Respir Physiol. 2001 Dec;129(1-2):25-35. doi: 10.1016/s0034-5687(01)00280-8.


The objectives of this paper are: (1) to review advances in our understanding of the mechanisms of respiratory plasticity elicited by episodic versus continuous hypoxia in short to intermediate time domains (min to h); and (2) to present new data suggesting that different patterns of hypercapnia also elicit distinct forms of respiratory plasticity. Episodic, but not continuous hypoxia elicits long-term facilitation (LTF) of respiratory motor output. Phrenic LTF is a serotonin-dependent central neural mechanism that requires: (a) activation of spinal serotonin receptors; and (b) spinal protein synthesis. Continuous and episodic hypercapnia also elicit different mechanisms of plasticity. Continuous, severe hypercapnia (25 min of approximately 10% inspired CO(2)) elicits long-term depression (LTD) of phrenic motor output (-33+/-8% at 60 min post-hypercapnia) in anesthetized rats.
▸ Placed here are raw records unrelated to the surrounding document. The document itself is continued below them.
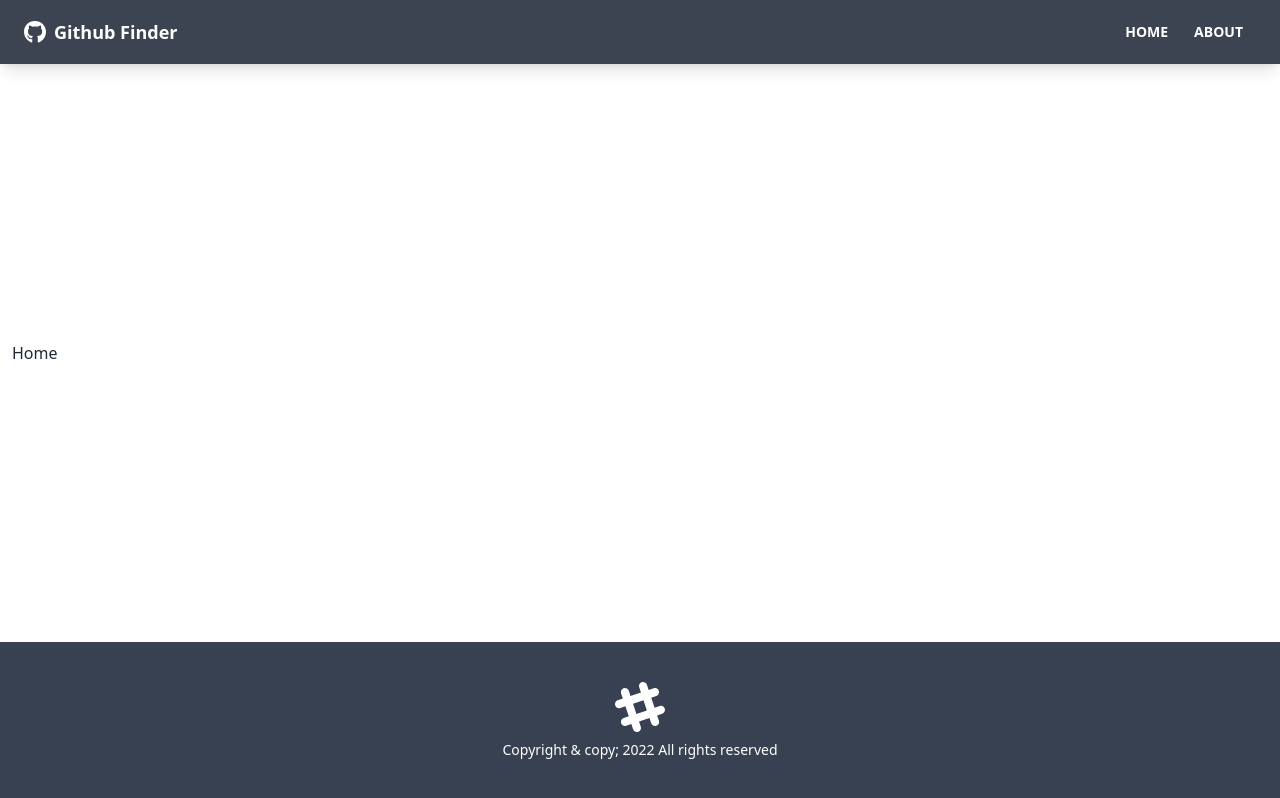
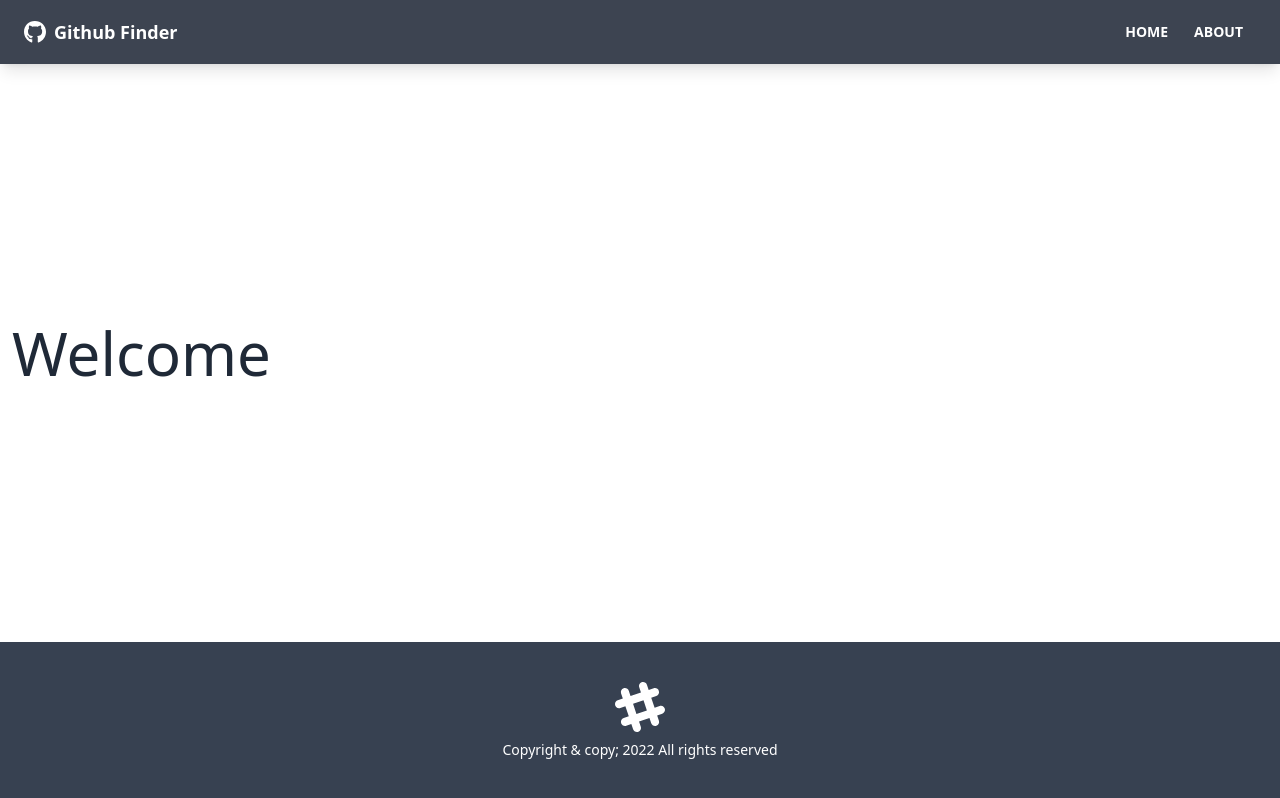
Before and after one commit to tosin0589/github-finder, a React (Create React App) app: page / in a window 1280 px wide. Built offline with nearby package versions, Linux system fonts and the light colour scheme.

Commit message:
docs: added a text in page

```diff
--- a/src/pages/Home.jsx
+++ b/src/pages/Home.jsx
@@ -1,6 +1,8 @@
 function Home() {
   return (
-    <div>Home</div>
+    <div>
+      <h1 className ='text-6xl'>Welcome</h1>
+    </div>
   )
 }
 
```
Also changed, not shown: 1 other file (tests, documents, lock files or other folders).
In contrast, 3,5 min hypercapnic episodes do not elicit LTD (9+/-17% at 60 min). We hypothesize that the response of respiratory motoneurons to serotonergic and noradrenergic modulation may contribute to pattern sensitivity to hypoxia and hypercapnia.

Publication types

  • Research Support, U.S. Gov't, P.H.S.
  • Review

MeSH terms

  • Animals
  • Chemoreceptor Cells / physiopathology
  • Humans
  • Hypercapnia / physiopathology*
  • Hypoxia / physiopathology*
  • Motor Neurons / physiology
  • Neuronal Plasticity*
  • Respiratory System / innervation*